-- DATA EXTRACT follows --

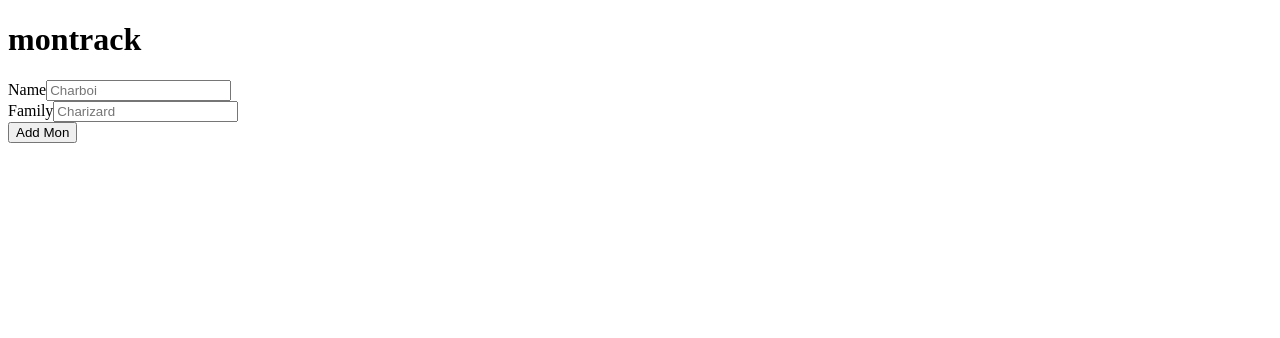
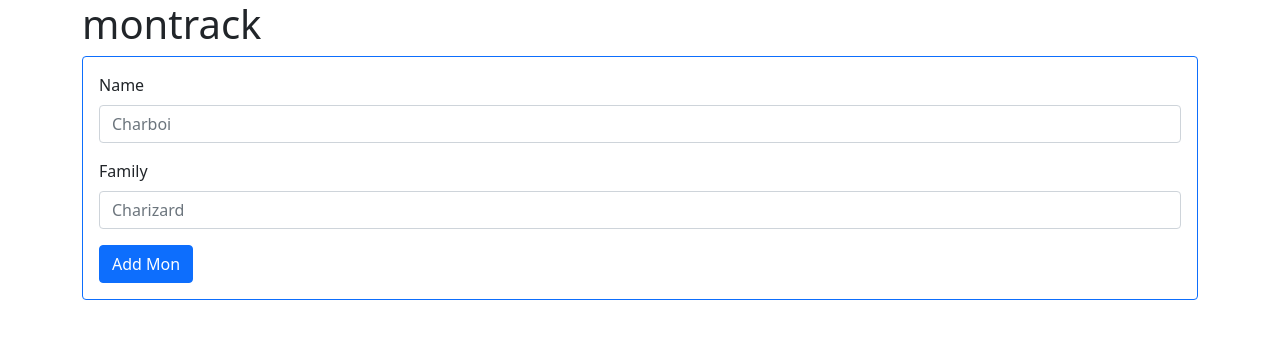
Before and after one commit to ankeesler/montrack, a React (Create React App) app: page / in a window 1280 px wide. Shown: the top 338 px of the page. Built offline with nearby package versions, Linux system fonts and the light colour scheme.

Commit message:
mon form doesn't look like crap

```diff
--- a/src/components/AddMon.js
+++ b/src/components/AddMon.js
@@ -1,4 +1,7 @@
 import { useState } from 'react'
+
+import Form from 'react-bootstrap/Form'
+import Button from 'react-bootstrap/Button'
 
 const AddMon = ({ onAdd }) => {
       const [name, setName] = useState('')
@@ -17,17 +20,21 @@ const AddMon = ({ onAdd }) => {
     }
 
   return (
-          <form className='add-form' onSubmit={onSubmit}>
-          <div className='form-control'>
-          <label>Name</label>
-          <input type='text' placeholder='Charboi' value={name} onChange={(e) => setName(e.target.value)} />
-          </div>
-          <div className='form-control'>
-          <label>Family</label>
-          <input type='text' placeholder='Charizard' value={family} onChange={(e) => setFamily(e.target.value)} />
-          </div>
-          <input type='submit' value='Add Mon' className='btn btn-block' />
-          </form>
+          <Form className='p-3 border border-primary rounded' onSubmit={onSubmit}>
+
+          <Form.Group className='mb-3'>
+          <Form.Label>Name</Form.Label>
+          <Form.Control type='text' placeholder='Charboi' value={name} onChange={(e) => setName(e.target.value)} />
+          </Form.Group>
+
+          <Form.Group className='mb-3'>
+          <Form.Label>Family</Form.Label>
+          <Form.Control type='text' placeholder='Charizard' value={family} onChange={(e) => setFamily(e.target.value)} />
+          </Form.Group>
+
+          <Button variant="primary" type="submit">Add Mon</Button>
+
+          </Form>
   )
 }
 
--- a/src/index.js
+++ b/src/index.js
@@ -1,8 +1,11 @@
 import React from 'react';
 import ReactDOM from 'react-dom';
+
+import 'bootstrap/dist/css/bootstrap.min.css';
+
 import App from './App';
 import reportWebVitals from './reportWebVitals';
-import Pokeclient from './pokeclient.js'
+import Pokeclient from './pokeclient'
 
 const pokeclient = Pokeclient('https://pokeapi.co/api/v2')
 
```
Also changed, not shown: TODO.txt.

-- DATA EXTRACT concluded --

### EXERCISE OBJECTIVE
Restate each entry word for word, please, but drop any images it holds.

### THE ANSWER
Before and after one commit to ankeesler/montrack, a React (Create React App) app: page / in a window 1280 px wide. Shown: the top 338 px of the page. Built offline with nearby package versions, Linux system fonts and the light colour scheme.

Commit message:
mon form doesn't look like crap

```diff
--- a/src/components/AddMon.js
+++ b/src/components/AddMon.js
@@ -1,4 +1,7 @@
 import { useState } from 'react'
+
+import Form from 'react-bootstrap/Form'
+import Button from 'react-bootstrap/Button'
 
 const AddMon = ({ onAdd }) => {
       const [name, setName] = useState('')
@@ -17,17 +20,21 @@ const AddMon = ({ onAdd }) => {
     }
 
   return (
-          <form className='add-form' onSubmit={onSubmit}>
-          <div className='form-control'>
-          <label>Name</label>
-          <input type='text' placeholder='Charboi' value={name} onChange={(e) => setName(e.target.value)} />
-          </div>
-          <div className='form-control'>
-          <label>Family</label>
-          <input type='text' placeholder='Charizard' value={family} onChange={(e) => setFamily(e.target.value)} />
-          </div>
-          <input type='submit' value='Add Mon' className='btn btn-block' />
-          </form>
+          <Form className='p-3 border border-primary rounded' onSubmit={onSubmit}>
+
+          <Form.Group className='mb-3'>
+          <Form.Label>Name</Form.Label>
+          <Form.Control type='text' placeholder='Charboi' value={name} onChange={(e) => setName(e.target.value)} />
+          </Form.Group>
+
+          <Form.Group className='mb-3'>
+          <Form.Label>Family</Form.Label>
+          <Form.Control type='text' placeholder='Charizard' value={family} onChange={(e) => setFamily(e.target.value)} />
+          </Form.Group>
+
+          <Button variant="primary" type="submit">Add Mon</Button>
+
+          </Form>
   )
 }
 
--- a/src/index.js
+++ b/src/index.js
@@ -1,8 +1,11 @@
 import React from 'react';
 import ReactDOM from 'react-dom';
+
+import 'bootstrap/dist/css/bootstrap.min.css';
+
 import App from './App';
 import reportWebVitals from './reportWebVitals';
-import Pokeclient from './pokeclient.js'
+import Pokeclient from './pokeclient'
 
 const pokeclient = Pokeclient('https://pokeapi.co/api/v2')
 
```
Also changed, not shown: TODO.txt.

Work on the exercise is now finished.